[Image comparison data]
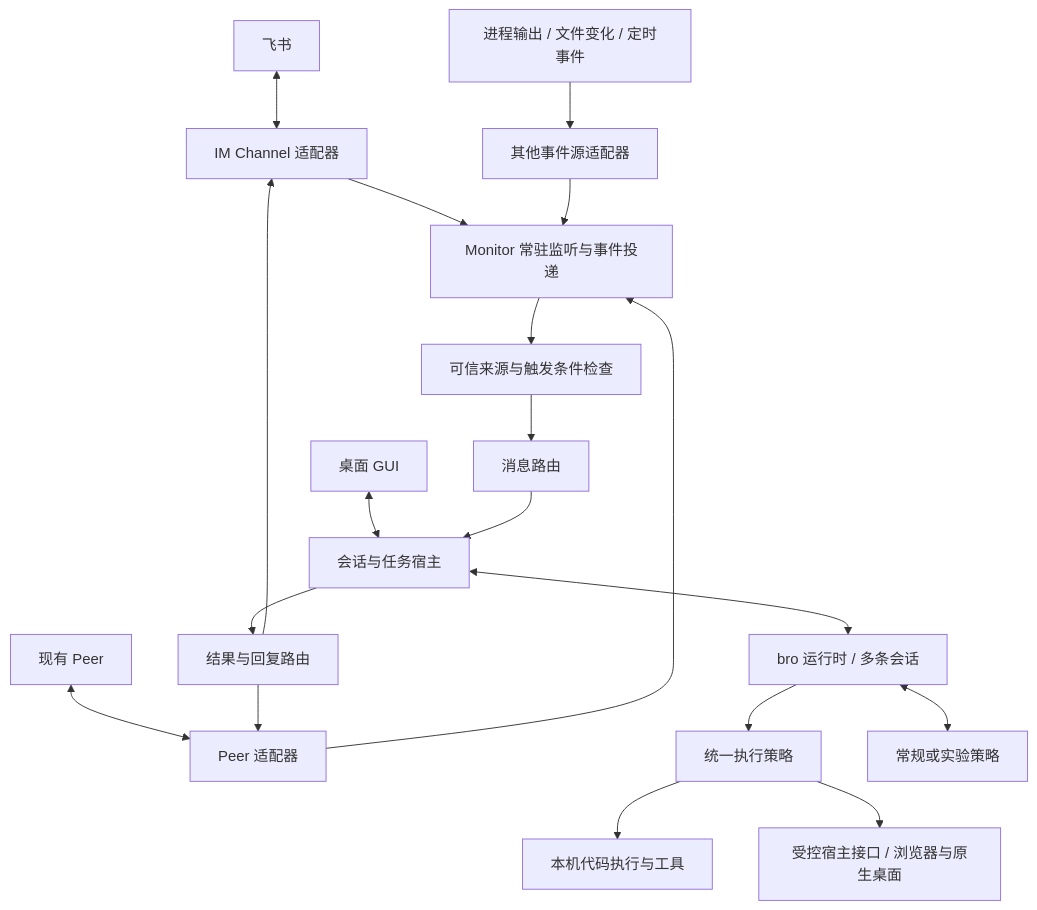
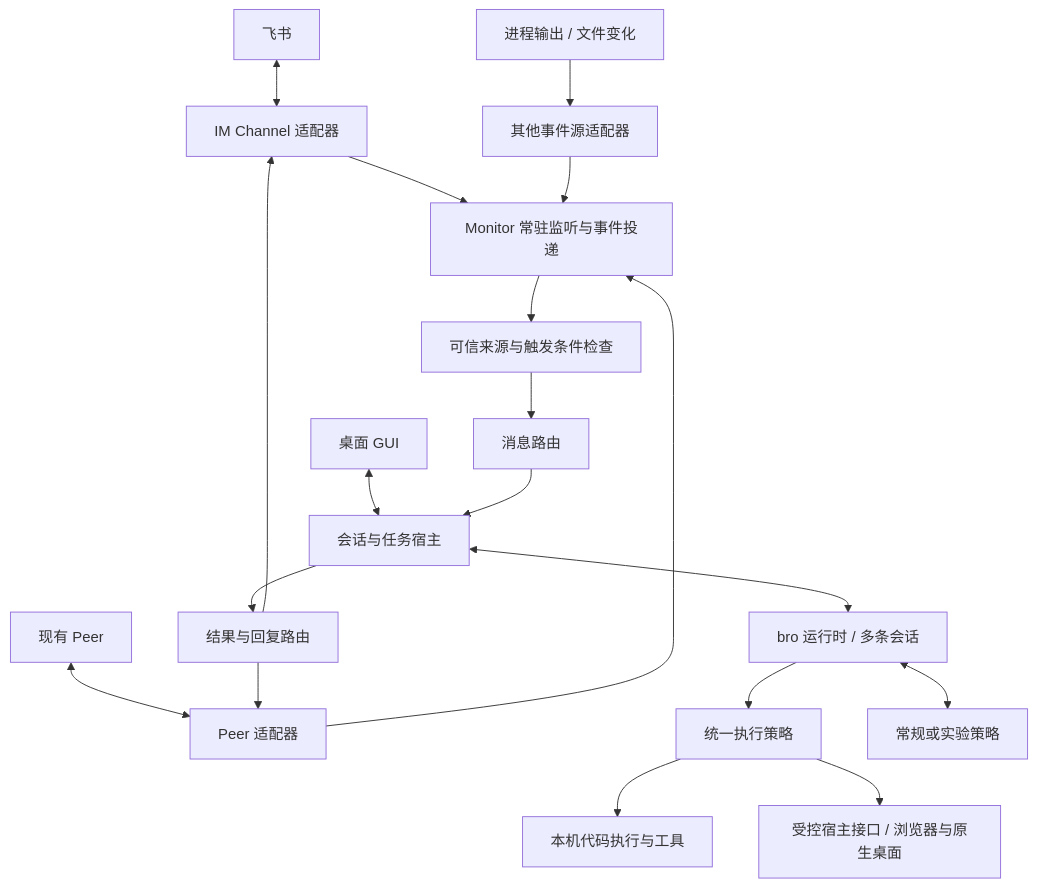
One commit to Donmagelas/Bro changed the diagram in docs/changes/agent-workbench/solution.md. Above: the diagram before and after it, drawn with Mermaid. The commit also changed other lines of this file and 1 other file, not shown here.

````diff
--- a/docs/changes/agent-workbench/solution.md
+++ b/docs/changes/agent-workbench/solution.md
@@ -216,21 +225,21 @@
 ```mermaid
 flowchart TD
     IM[飞书] <--> CH[IM Channel 适配器]
     PEER[现有 Peer] <--> PA[Peer 适配器]
-    SRC[进程输出 / 文件变化 / 定时事件] --> SA[其他事件源适配器]
+    SRC[进程输出 / 文件变化] --> SA[其他事件源适配器]
     CH --> MON[Monitor 常驻监听与事件投递]
     PA --> MON
     SA --> MON
     MON --> TRUST[可信来源与触发条件检查]
     TRUST --> ROUTE[消息路由]
     GUI[桌面 GUI] <--> HOST[会话与任务宿主]
     ROUTE --> HOST
     HOST <--> RUN[bro 运行时 / 多条会话]
     RUN --> EXEC[统一执行策略]
     EXEC --> CODE[本机代码执行与工具]
     EXEC --> DESKTOP[受控宿主接口 / 浏览器与原生桌面]
     RUN <--> EXP[常规或实验策略]
     HOST --> OUT[结果与回复路由]
     OUT --> CH
     OUT --> PA
 ```
````
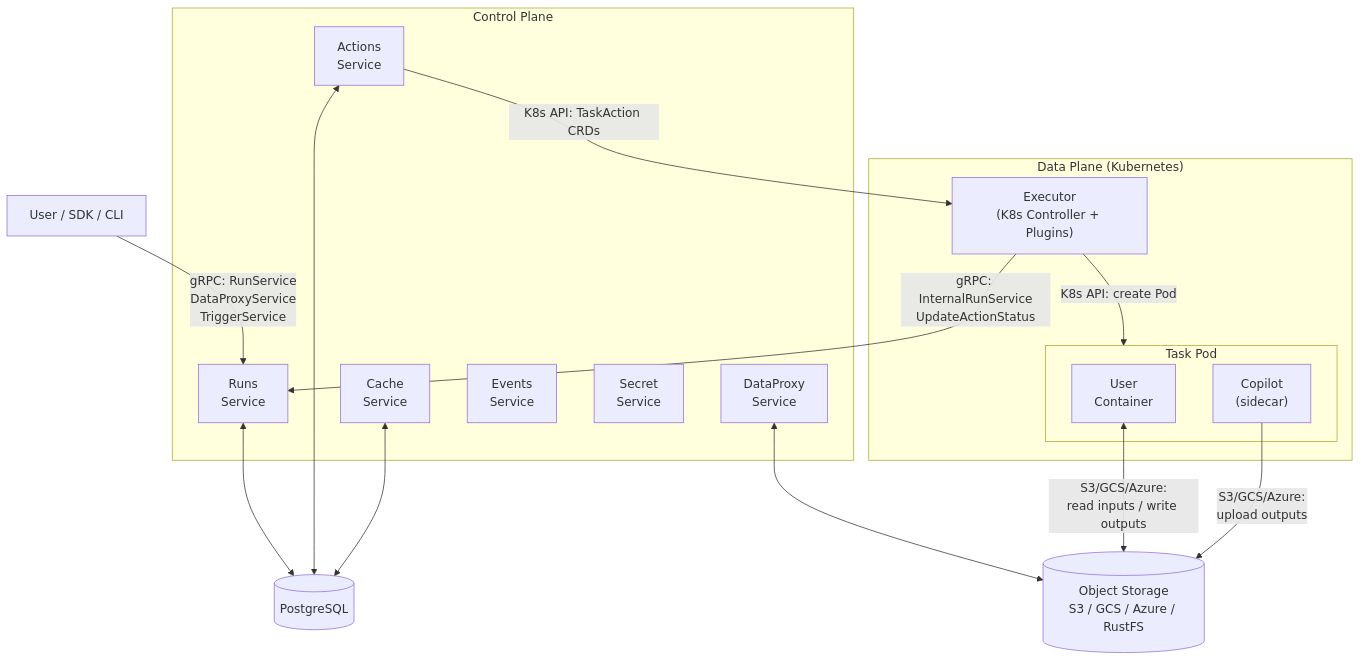
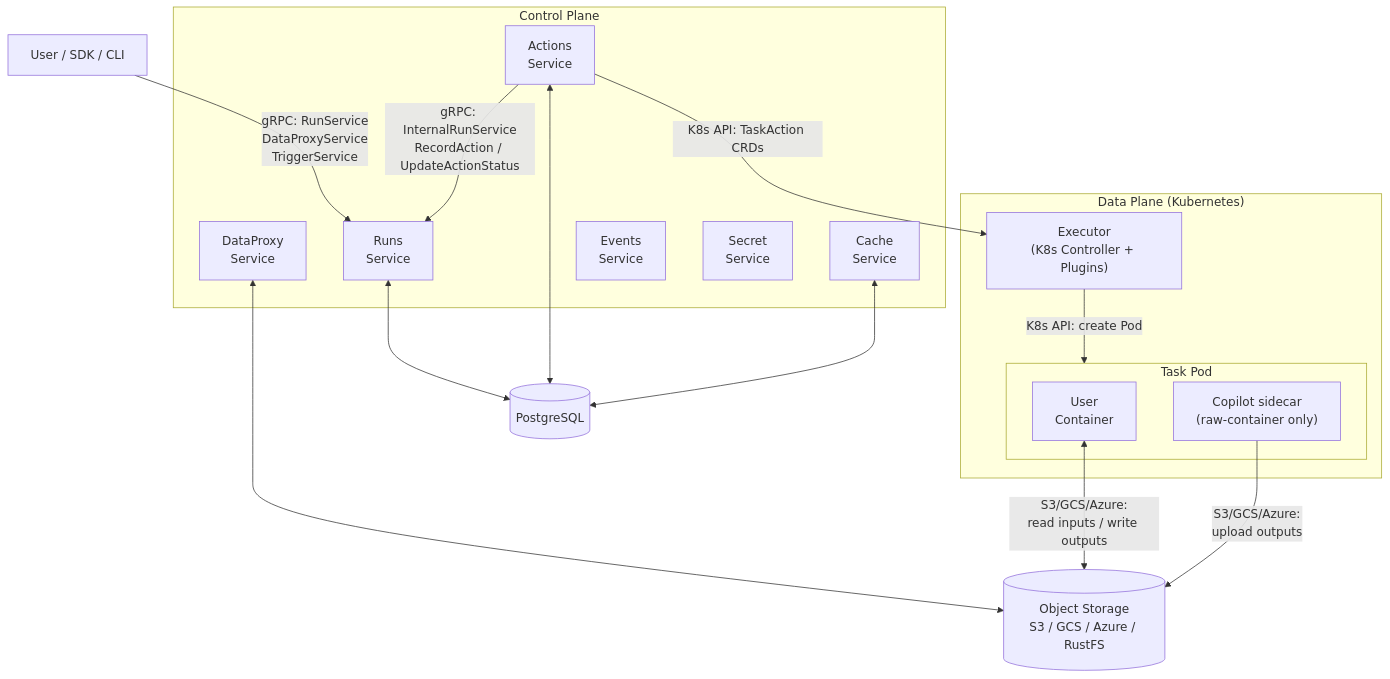
One commit to flyteorg/flyte changed the first of 4 diagrams in docs/architecture.md. Above: the diagram before and after it, drawn with Mermaid. The commit also changed other lines of this file, not shown here.

First line of the commit message:
Fix InternalRunService callers and Copilot scope

````diff
--- a/docs/architecture.md
+++ b/docs/architecture.md
@@ -41,35 +41,35 @@
 ```mermaid
 flowchart TB
     Client["User / SDK / CLI"]
 
     subgraph ControlPlane["Control Plane"]
         Runs["Runs<br/>Service"]
         Actions["Actions<br/>Service"]
         DataProxy["DataProxy<br/>Service"]
         Cache["Cache<br/>Service"]
         Events["Events<br/>Service"]
         Secret["Secret<br/>Service"]
     end
 
     DB[("PostgreSQL")]
     Storage[("Object Storage<br/>S3 / GCS / Azure / RustFS")]
 
     subgraph DataPlane["Data Plane (Kubernetes)"]
         Executor["Executor<br/>(K8s Controller + Plugins)"]
         subgraph Pod["Task Pod"]
             User["User<br/>Container"]
-            Copilot["Copilot<br/>(sidecar)"]
+            Copilot["Copilot sidecar<br/>(raw-container only)"]
         end
     end
 
     Client -- "gRPC: RunService<br/>DataProxyService<br/>TriggerService" --> Runs
     Runs <--> DB
     Actions <--> DB
     Cache <--> DB
     DataProxy <--> Storage
     Actions -- "K8s API: TaskAction CRDs" --> Executor
     Executor -- "K8s API: create Pod" --> Pod
     User <-- "S3/GCS/Azure:<br/>read inputs / write outputs" --> Storage
     Copilot -- "S3/GCS/Azure:<br/>upload outputs" --> Storage
-    Executor -- "gRPC: InternalRunService<br/>UpdateActionStatus" --> Runs
+    Actions -- "gRPC: InternalRunService<br/>RecordAction / UpdateActionStatus" --> Runs
 ```
````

### What is needed
Using the entries above, state the number of lines that include "docs". Add nothing else.

### Worked solution
6